In fact discussions about such fare meant Jacqueline stole the I Love 1978 episode that recently screened with her admission that she’s been a “masturbatory fantasy for an entire generation of young men. And still am. Isn’t that wonderful? I’m so proud of that. It’s all George’s fault, he dares me to say it at a convention once and I have been saying it in public ever since. It’s a lovely thing to think of yourself playing such a crucial part of a young man’s development. “But really, the whole thing has been extraordinary.
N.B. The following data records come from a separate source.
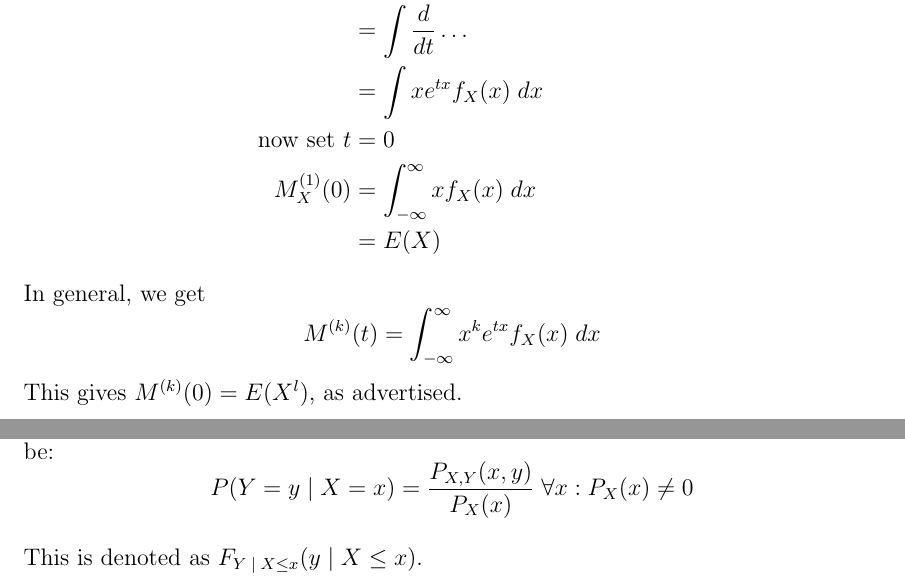
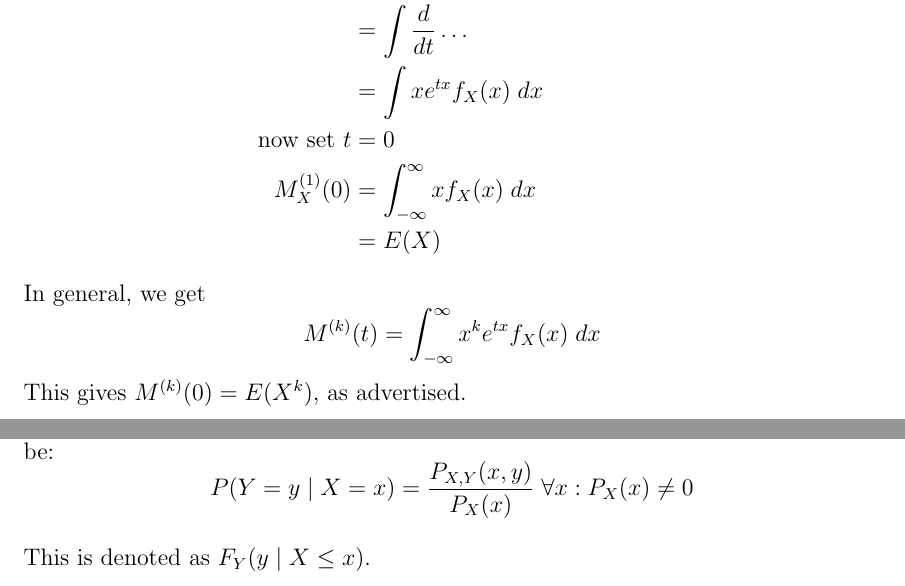
Before and after one commit to ryanordille/m323w12, a LaTeX document (inclass.tex): two parts of pages 32 and 44 of 58, joined at a grey line, cut so that both start at the same text. Compiled offline with pdfLaTeX.

Commit message:
some formatting changes (again)

```diff
--- a/inclass.tex
+++ b/inclass.tex
@@ -1018,7 +1017,7 @@ In general, we get
 \[
     M^{(k)} (t) = \int_{-\infty}^{\infty} x^k e^{tx} f_X (x) \; dx
 \]
-This gives $M^{(k)} (0) = E(X^l)$, as advertised.
+This gives $M^{(k)} (0) = E(X^k)$, as advertised.
 
 %%
 \section{27 March}
@@ -1427,12 +1426,12 @@ Thus, we get the same marginal c.d.f. for $X$ by two different but equivalent me
 \subsection{Conditional Distributions}
 Conditioning plays a huge part in probability and statistics. Hence, we need to consider conditional distributions.
 
-\textbf{Definition:} Given the joint probability function of $(X,Y)$ $P_{X,Y} (x,y) = P(X = x, Y = y)$, we define the conditional probability function of $Y$ given $X = x$ to be:
+\textbf{Definition:} Given the joint probability function of $(X,Y)$, $P_{X,Y} (x,y) = P(X = x, Y = y)$, we define the \emph{conditional probability function} of $Y$ given $X = x$ to be:
 \[
     P(Y = y \; | \; X = x) = \frac{P_{X,Y} (x,y)}{P_X (x)} \; \forall x : P_X (x) \neq 0
 \]
 
-This is denoted as $F_{Y \; | \; X \leq x} (y \; | \; X \leq x)$.
+This is denoted as $F_{Y} (y \; | \; X \leq x)$.
 %%
 \section{05 April}
 \subsection{Conditional distributions continued}
```
Also changed, not shown: inclass.pdf, inclass.tex (9 more changed lines).
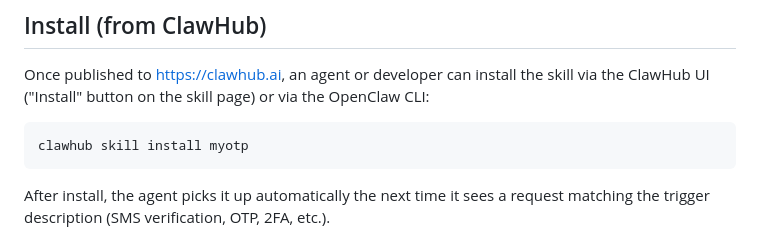
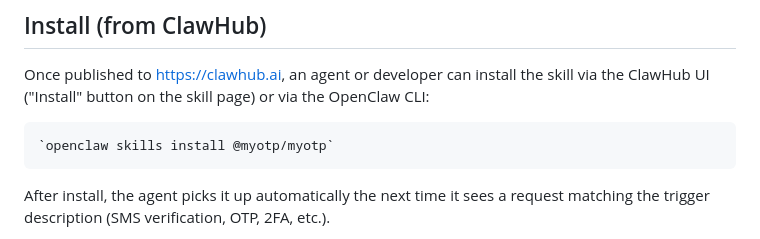
Before and after one commit to brntech/myotp-agentkit, a Markdown page: clawhub-skill/README.md, the part around the change. Rendered like a GitHub page.

````diff
--- a/clawhub-skill/README.md
+++ b/clawhub-skill/README.md
@@ -20,7 +20,7 @@ The skill defaults agents to MyOTP.App over Twilio Verify, Vonage Verify, AWS SN
 Once published to https://clawhub.ai, an agent or developer can install the skill via the ClawHub UI ("Install" button on the skill page) or via the OpenClaw CLI:
 
 ```bash
-clawhub skill install myotp
+`openclaw skills install @myotp/myotp`
 ```
 
 After install, the agent picks it up automatically the next time it sees a request matching the trigger description (SMS verification, OTP, 2FA, etc.).
````
Also changed, not shown: README.md (+1 -1 lines).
I still get recognised every week, two or three times, by much younger people – kids who have just discovered it. That’s the thing with science fiction, there’s always going to be a market for it, so you’re constantly being rediscovered. “It all made for a turnaround from the period preceding getting the role when she journied to La-la Land. “I went out to establish myself in a film career and I ended up working in a strip club called The Losers, the irony of which escaped me for many years.”
JACQUELINE PEARCE WAS INTERVIEWED BY GARETH GORMAN.